● Work request: In the listing below, find every line containing "proposal" and copy it out.

-------- Data for this exercise

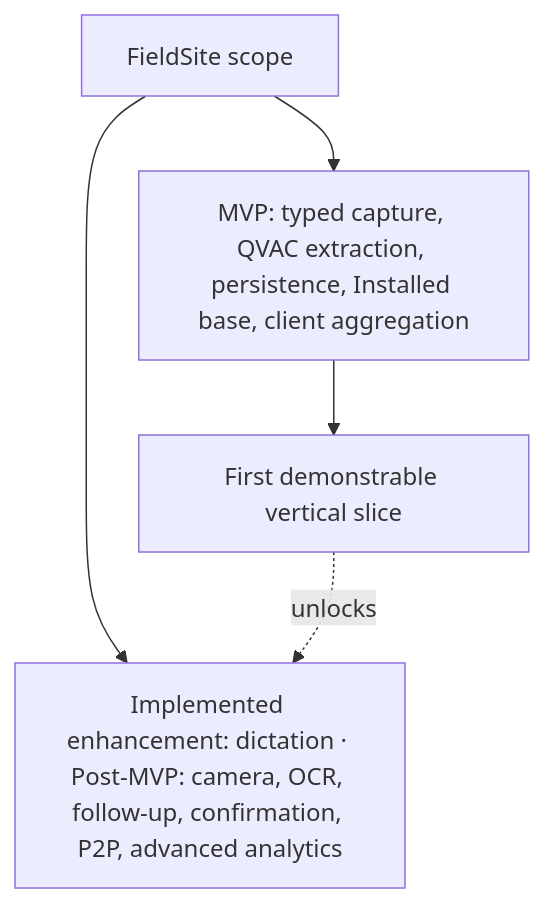
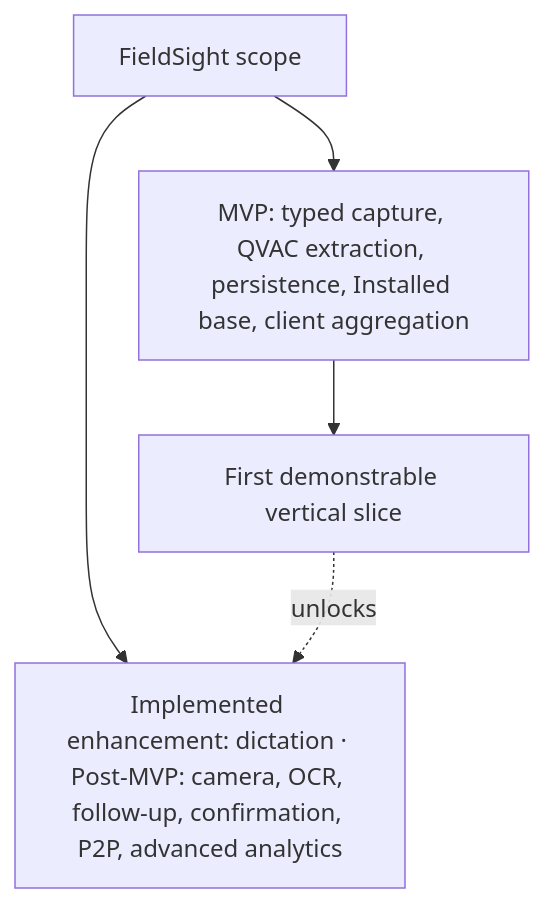
Before and after one commit to quantumquirkxyz/Caffeine-Express: the first of 7 diagrams in docs/proposal-solution.md, drawn with Mermaid. The commit also changed other lines of this file and 15 other files, not shown here.

Commit message:
fix: standardize product name as FieldSight

````diff
--- a/docs/proposal-solution.md
+++ b/docs/proposal-solution.md
@@ -67,7 +67,7 @@
 ```mermaid
 flowchart TB
-    Scope["FieldSite scope"] --> MVP["MVP: typed capture, QVAC extraction, persistence, Installed base, client aggregation"]
+    Scope["FieldSight scope"] --> MVP["MVP: typed capture, QVAC extraction, persistence, Installed base, client aggregation"]
     Scope --> Post["Implemented enhancement: dictation · Post-MVP: camera, OCR, follow-up, confirmation, P2P, advanced analytics"]
     MVP --> Demo["First demonstrable vertical slice"]
     Demo -.unlocks.-> Post
 ```
````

----------------

● Result:
Before and after one commit to quantumquirkxyz/Caffeine-Express: the first of 7 diagrams in docs/proposal-solution.md, drawn with Mermaid. The commit also changed other lines of this file and 15 other files, not shown here.
--- a/docs/proposal-solution.md
+++ b/docs/proposal-solution.md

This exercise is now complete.